The Gainesville native chose a career in law because "serving others was his vocational calling," said his son and namesake, Sidney "Sid" O. Smith III. But as much as Judge Smith served the public, he was also there for his family.
"He did an incredible work as a lawyer and a judge, but he was also 100 percent a family man," said Mr. Smith, an attorney in Gainesville.
Sidney Olsin Smith Jr., of Gainesville, died Saturday, from complications related to cancer, at Northeast Georgia Medical Center. He was 88. His body has been cremated and a memorial service has been planned for 4 p.m. Tuesday at Grace Episcopal Church. Memorial Park North Riverside Chapel is in charge of arrangements.
Judge Smith received his law degree from the University of Georgia in 1949. He had attended Harvard for two years before joining the Army in 1943 during World War II, after which he returned to complete his undergraduate degree. During his career, he served as an assistant solicitor general for 10 years and a state court judge for almost three years. In 1965, he was appointed to the federal bench by President Lyndon B. Johnson.
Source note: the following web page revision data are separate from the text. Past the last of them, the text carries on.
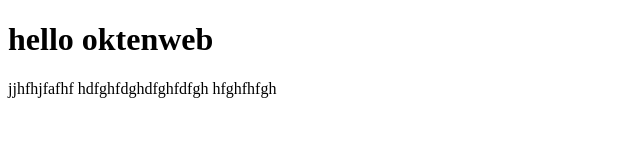
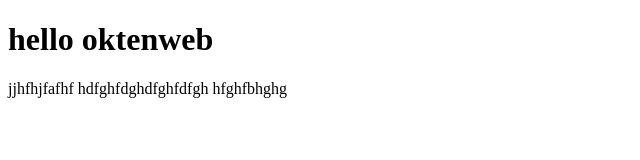
Before and after one commit to urayasen/jcx-may-18-1630, a plain HTML site: page 00/index.html in a window 1280 px wide. Shown: the full height of the page, 0-640 px from the left. Drawn offline with Linux system fonts and the light colour scheme.

Commit message:
fjjkhrgjdrhdsjr

```diff
--- a/00/index.html
+++ b/00/index.html
@@ -8,6 +8,6 @@
 <h1>hello oktenweb</h1>
 jjhfhjfafhf
 hdfghfdghdfghfdfgh
-hfghfhfgh
+hfghfbhghg
 </body>
 </html>
```
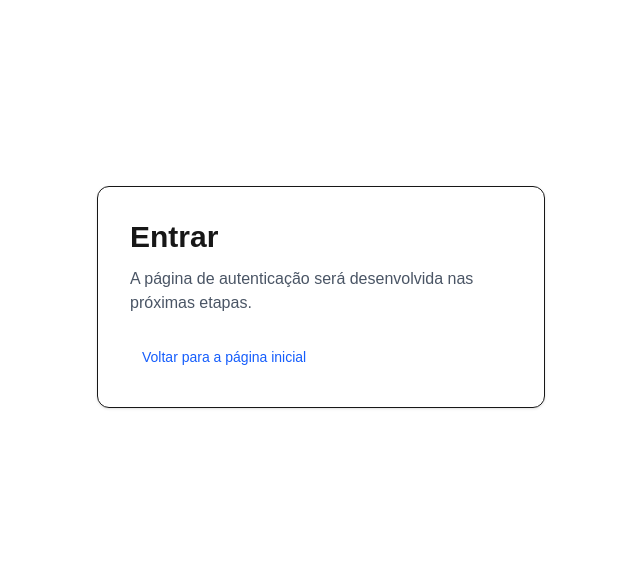
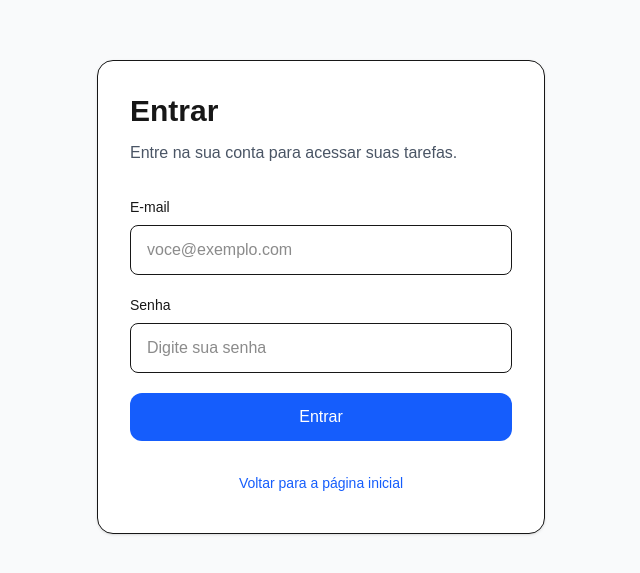
Before and after one commit to jorge-pires/projeto-kanban, a Next.js app: page /login in a window 1280 px wide. Shown: the part 103-676 px from the top of the page, without its empty margins (319-959 px from the left). Built offline with nearby package versions, Linux system fonts and the light colour scheme.

Commit message:
feat: render form on login page

```diff
--- a/app/login/page.tsx
+++ b/app/login/page.tsx
@@ -1,19 +1,29 @@
-import { ButtonLink } from "@/components/ui/button-link";
+import { LoginForm } from "@/components/auth/login-form"
+import { ButtonLink } from "@/components/ui/button-link"
 
 export default function LoginPage() {
   return (
-    <main className="flex min-h-screen items-center justify-center px-6">
-      <section className="w-full max-w-md rounded-xl border p-8 shadow-sm">
-        <h1 className="text-3xl font-bold">Entrar</h1>
+    <main className="flex min-h-screen items-center justify-center bg-gray-50 px-6 py-12">
+      <section className="w-full max-w-md rounded-2xl border bg-white p-8 shadow-sm">
+        <h1 className="text-3xl font-bold">
+          Entrar
+        </h1>
 
         <p className="mt-3 text-gray-600">
-          A página de autenticação será desenvolvida nas próximas etapas.
+          Entre na sua conta para acessar suas tarefas.
         </p>
 
-        <ButtonLink href="/" variant="ghost" size="sm" className="mt-6">
+        <LoginForm />
+
+        <ButtonLink
+          href="/"
+          variant="ghost"
+          size="sm"
+          className="mt-6 w-full"
+        >
           Voltar para a página inicial
         </ButtonLink>
       </section>
     </main>
-  );
+  )
 }
```
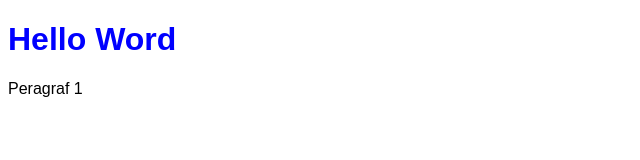
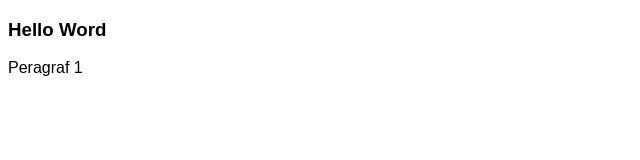
Before and after one commit to MuhamadFahdy/Rekweb-pertemuan-3, a plain HTML site: page index.html in a window 1280 px wide. Shown: the whole page, without its empty margins (0-640 px from the left). Drawn offline with Linux system fonts and the light colour scheme.

Commit message:
mengubah h1 ke h3

```diff
--- a/index.html
+++ b/index.html
@@ -6,7 +6,7 @@
 </head>
 <body>
 
-<h1>Hello Word</h1>
+<h3>Hello Word</h3>
 
 <p>Peragraf 1</p>
 
```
In 1974, Judge Smith resigned from his federal position and returned to private practice. Soon thereafter, he was able to take up the family tradition of serving as a board member what was Brenau College in Gainesville. His father, mother and grandfather, all served as board members of the private institution, which is now Brenau University. A former chairman of the State Board of Regents, the judge was a leader in the school's effort to obtain full university status in the '90s, and was "instrumental" in the university's bid become a doctoral degree-granting institution, said David Morrison, vice president of communications at Brenau.
Dr. Ed L. Schrader, president of Brenau, said Judge Smith "was a classic southern gentleman and a scholar. The judge was perhaps the most thoughtful person I have ever known."
Judge Smith was also known for his, "fantastic sense of humor," said Ellen Andersen, a daughter who lives in Dalton. One of the family's favorite comical anecdotes involves his current wife, Carolyn Reed Smith. Judge Smith was married to his first wife, Patricia Horkan Smith, for 57 years when she died in 2001. The couple and then-Mrs. Reed, who had been widowed, were neighbors for approximately a year before Mrs. Smith died.
"When we started seeing each other, he told friends that I lived next door, was a gourmet cook and could drive at night," Mrs. Carolyn Smith said, with a hearty laugh. "And it was all true."
"And daddy had a hard time seeing at night," added Mrs. Andersen. "But that was his sense of humor, right there."
Judge and Mrs. Carolyn Smith married in 2004, but "packed 20 years in to eight," Mrs. Smith said.
Judge Smith is also survived by a second daughter, Charters Wilson of Charlottesville, Va., step-son Steve Sorrells of Gainesville; 11 grandchildren; and two great-grandchildren.
Support real journalism. Support local journalism. Subscribe to The Atlanta Journal-Constitution today. See offers.
Your subscription to the Atlanta Journal-Constitution funds in-depth reporting and investigations that keep you informed. Thank you for supporting real journalism.